There was also trash, crack, crackheads, no restrooms, and a homeless encampment inside of the towering anchorages that made the park look like a cathedral. Hundreds gathered there, and every weekend the city’s tiny sects assembled into one vivid army, united by the thing that made them not belong.
This was mostly unintentional: The Bridge itself opened in 1883, and the space sat for nearly a century before an architect named M. Paul Friedberg covered the long bank in brick, eventually adding benches, chess tables, and a sunken basketball court (where Mike Vallely filmed an early video part). Red Brick Park opened in 1979. “It was not with the intention of creating a recreational area,” Friedberg said in Deathbowl to Downtown, a good NYC skate documentary. “It’s interesting it became that.”
Regardless, the city had created an inadvertent haven: a magnet that kept skaters in one place, away from sidewalks, office parks, security guards, and everyone else. And for a decade, everyone was happy. Rodriguez was there “every day,” watching ranks grow as the Banks supplanted Washington Square Park as the skateboarding epicenter of NYC, the East Coast, and possibly the whole world.
Then, in November 2004, he rolled down Broadway, picking up speed past City Hall, and then saw a fence. With no notice, the city had closed the Banks for construction on the bridge overhead.
So began Rodriguez’s work as a liaison between the skaters, the city, the planners, the builders, the DOT, the Parks Department, and all the rest. Over the next 15 years the Banks would reopen, close again, rebuild somewhat, and serve as a storage lot. (This is when Carozza and Becker first skated there, crawling in through holes in the fence.)
The city kept Rodriguez in the loop, and eventually asked if he’d design another park, this one under the Manhattan Bridge. LES opened in 2012, and was designed for the kind of skating that flared in the 1990s: ollie-based, with flip/spin tricks onto and off of rails, ledges, platforms, and caped transitions. Visit today and you’ll see trash, homeless people, run-over rats, maybe street-tech genius Mark Suciu, or even Weckingball—the sport’s new purist, avenging angel, and resident fact-checker.

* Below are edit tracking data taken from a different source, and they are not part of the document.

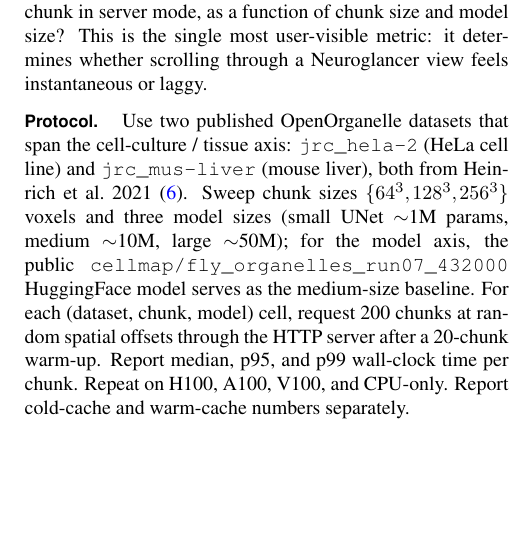
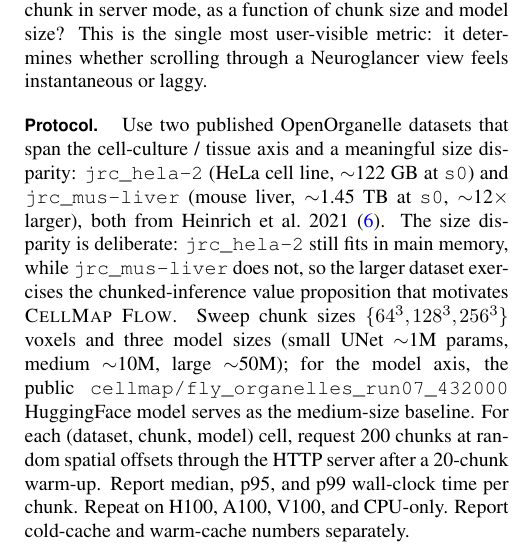
Before and after one commit to avweigel/cellmap-flow-paper, a LaTeX document (main.tex, which reads sections/benchmarks.tex): part of one column of page 4 of 7, cut so that both start at the same text, the shorter picture padded with empty space. Compiled offline with pdfLaTeX; a missing bibliography style is replaced by a similar one.

Commit message:
Document concrete size disparity (jrc_hela-2 ~122 GB vs jrc_mus-liver ~1.45 TB)
Confirms the two-dataset pair has the right disparity: jrc_mus-liver
is ~12x larger than jrc_hela-2 and crosses the doesn't-fit-in-RAM
threshold that makes chunked inference necessary. Sizes added to
config comments and the B1 benchmark protocol so reviewers see the
choice is intentional.

Co-Authored-By: Claude Opus 4.7 (1M context) <noreply@anthropic.com>

```diff
--- a/sections/benchmarks.tex
+++ b/sections/benchmarks.tex
@@ -30,7 +30,7 @@ B10 & Long-running stability (24~h server, real workload) & failure rate, drift
 
 \paragraph{Question.} How quickly does \cellmapflow{} return a chunk in server mode, as a function of chunk size and model size? This is the single most user-visible metric: it determines whether scrolling through a Neuroglancer view feels instantaneous or laggy.
 
-\paragraph{Protocol.} Use two published OpenOrganelle datasets that span the cell-culture / tissue axis: \texttt{jrc\_hela-2} (HeLa cell line) and \texttt{jrc\_mus-liver} (mouse liver), both from Heinrich et al.\ 2021 \cite{Heinrich2021}. Sweep chunk sizes $\{64^3, 128^3, 256^3\}$ voxels and three model sizes (small UNet $\sim$1M params, medium $\sim$10M, large $\sim$50M); for the model axis, the public \texttt{cellmap/fly\_organelles\_run07\_432000} HuggingFace model serves as the medium-size baseline. For each (dataset, chunk, model) cell, request 200 chunks at random spatial offsets through the HTTP server after a 20-chunk warm-up. Report median, p95, and p99 wall-clock time per chunk. Repeat on H100, A100, V100, and CPU-only. Report cold-cache and warm-cache numbers separately.
+\paragraph{Protocol.} Use two published OpenOrganelle datasets that span the cell-culture / tissue axis and a meaningful size disparity: \texttt{jrc\_hela-2} (HeLa cell line, $\sim$122~GB at \texttt{s0}) and \texttt{jrc\_mus-liver} (mouse liver, $\sim$1.45~TB at \texttt{s0}, $\sim$12$\times$ larger), both from Heinrich et al.\ 2021 \cite{Heinrich2021}. The size disparity is deliberate: \texttt{jrc\_hela-2} still fits in main memory, while \texttt{jrc\_mus-liver} does not, so the larger dataset exercises the chunked-inference value proposition that motivates \cellmapflow{}. Sweep chunk sizes $\{64^3, 128^3, 256^3\}$ voxels and three model sizes (small UNet $\sim$1M params, medium $\sim$10M, large $\sim$50M); for the model axis, the public \texttt{cellmap/fly\_organelles\_run07\_432000} HuggingFace model serves as the medium-size baseline. For each (dataset, chunk, model) cell, request 200 chunks at random spatial offsets through the HTTP server after a 20-chunk warm-up. Report median, p95, and p99 wall-clock time per chunk. Repeat on H100, A100, V100, and CPU-only. Report cold-cache and warm-cache numbers separately.
 
 \paragraph{Expected outcome.} A regime map showing where \cellmapflow{} is interactive (chunk latency $<$ 1~s, ideally $<$ 200~ms) and where it is not. We expect the smallest practical chunk size on H100 with a $\sim$10M-param UNet to be in the low hundreds of milliseconds.
 
```
Also changed, not shown: benchmarks/b1_interactive_latency/configs/jrc_hela-2_fly_organelles.yaml (+3 -0 lines), benchmarks/b1_interactive_latency/configs/jrc_mus-liver_fly_organelles.yaml (+3 -0 lines).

LES changed things. NYC’s skate epicenter shifted to a new place five minutes away, literally made to skate. As a result, interest in skating the Banks waned, though interest in protecting it did not. Becker and Carozza’s petition still grows, and while the DOT has not issued a public statement, one employee anonymously told me that the bricks will be replaced.
For his part, Rodriguez hasn’t wavered.
“After dealing with this so many times, so many ways, my reaction isn’t negative—it’s positive,” he said. “It was hard to see the Brooklyn Banks with no bricks on the flats. But I could see from a DOT perspective, there’s less people using the roads because of quarantine, so maybe they’re trying to get everything done. Yes, they removed the bricks. To do the work. But I’m positive they’ll put ’em back. And it’ll be better than ever.”
Cole Louison lives and skates in New York.
Originally Appeared on GQ